Ecumenical Sexual Misconduct
The Freethinker recently cited two articles about sexual misconduct by religious professionals or semi-pros.
The first involved two Muslim politicians who were caught “in a sexual position.” It is an entertaining story of pious hypocrites caught with their pants down. It is also a strange story about a couple in their sixties, reportedly living together, who are seemingly overcome by lust. In any case, it was a story of two individuals. Their religion was incidental.
The other story involves students in Ireland’s National Catholic Seminary (here): The headline says, “Trainee priests to be ‘supervised’ at meal times to stop Grindr use.” Grindr is a gay dating site. The seminarians were openly using it in the dining room. Officials announced that the dining room will now be supervised. While officials questioned the appropriateness of the Grindr app, they said nothing about requiring celibacy. The Vatican claims that celibacy is a great “jewel” of the Church, and the reason that straight married men cannot be priests. Priests are supposedly married to Christ. Violations of celibacy constitute adultery, and Christ doesn’t like wearing all those horns.
Unlike the incident in the prior article, this involves institutional corruption. First of all, the Archbishop previously complained of homosexual behavior in the seminary, and was effectively ignored. Surprisingly, he had no control over the seminary. Directly or indirectly, the Vatican was in charge, and chose to do nothing.
Many Catholic seminaries are essentially gay fraternities. Straight students often complain of discrimination. In the early 1980’s when AIDS first struck, many seminaries suffered from the “gay plague,” contributing to the current shortage of priests. The Church is far more tolerant of clerical homosexuality - even pedophilia - than it is of heterosexual behavior. No other profession has as many child abusers as Catholic priests. Just imagine what would happen if teachers were even half as deviant.

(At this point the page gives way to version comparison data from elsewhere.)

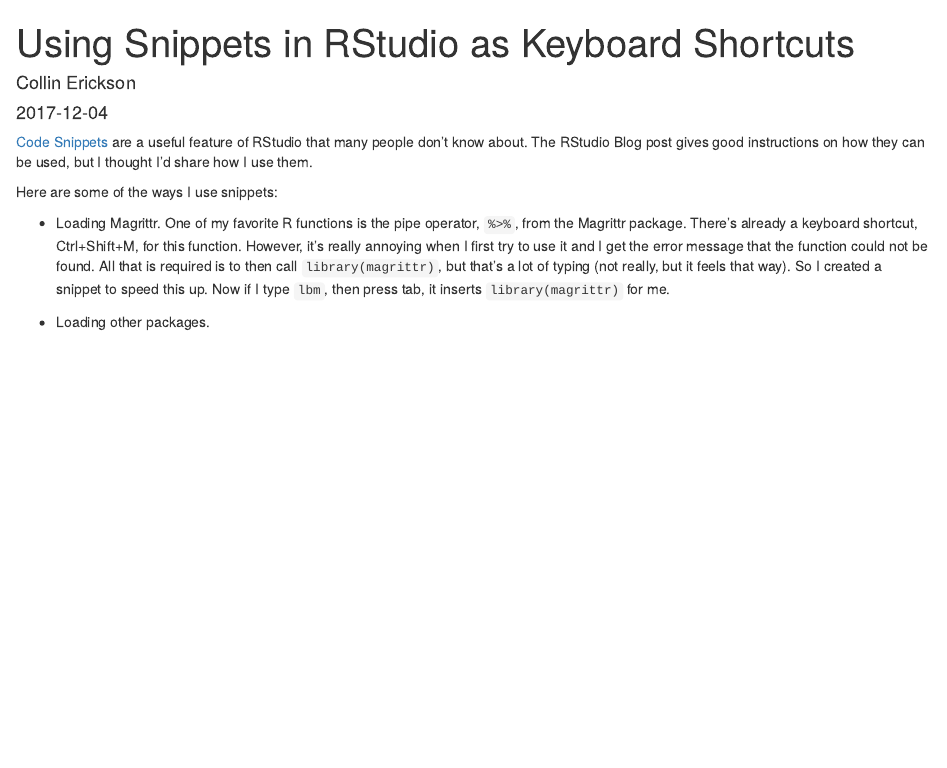
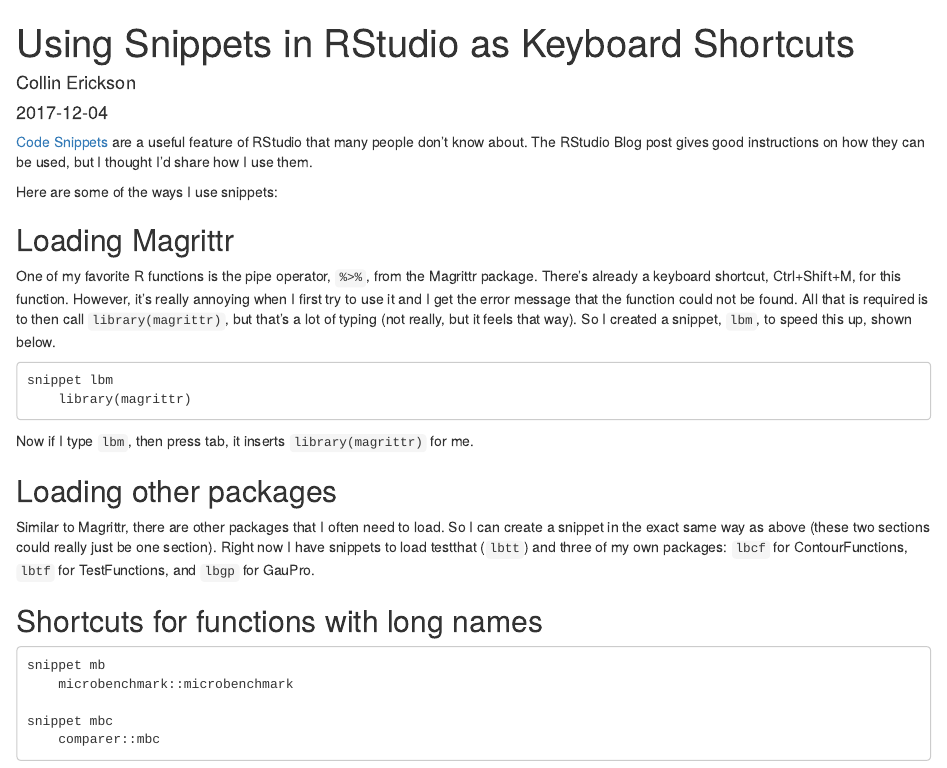
Before and after one commit to CollinErickson/website-hugo, an R Markdown document (content/post/2017-12-04-using-snippets-in-rstudio-as-keyboard-shortcuts.Rmd): the page in a window 1100 px wide, from its top. Rendered offline with R 4.5, knitr and Pandoc, with nearby package versions.

Commit message:
Working on snippets

````diff
--- a/content/post/2017-12-04-using-snippets-in-rstudio-as-keyboard-shortcuts.Rmd
+++ b/content/post/2017-12-04-using-snippets-in-rstudio-as-keyboard-shortcuts.Rmd
@@ -14,7 +14,8 @@
 
 Here are some of the ways I use snippets:
 
-* Loading Magrittr.
+## Loading Magrittr
+
 One of my favorite R functions is the pipe operator, `%>%`,
 from the Magrittr package.
 There's already a keyboard shortcut, Ctrl+Shift+M, for this function.
@@ -22,7 +23,32 @@
 and I get the error message that the function could not be found.
 All that is required is to then call `library(magrittr)`,
 but that's a lot of typing (not really, but it feels that way).
-So I created a snippet to speed this up.
+So I created a snippet, `lbm`, to speed this up, shown below.
+
+```
+snippet lbm
+	library(magrittr)
+```
+
 Now if I type `lbm`, then press tab, it inserts `library(magrittr)` for me.
 
-* Loading other packages.
+## Loading other packages
+
+Similar to Magrittr, there are other packages that I often need to load.
+So I can create a snippet in the exact same way as above
+(these two sections could really just be one section).
+Right now I have snippets to load testthat (`lbtt`) and three of my own packages:
+`lbcf` for ContourFunctions, `lbtf` for TestFunctions, and `lbgp` for GauPro.
+
+
+
+
+## Shortcuts for functions with long names
+
+```
+snippet mb
+	microbenchmark::microbenchmark
+
+snippet mbc
+	comparer::mbc
+```
````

More importantly, such abuse is often well known, yet covered-up. While only a small minority of priests actually abuse children, a majority aids and abets them by covering up the crime. This is an unspeakable crime. Naturally, no one mentions it.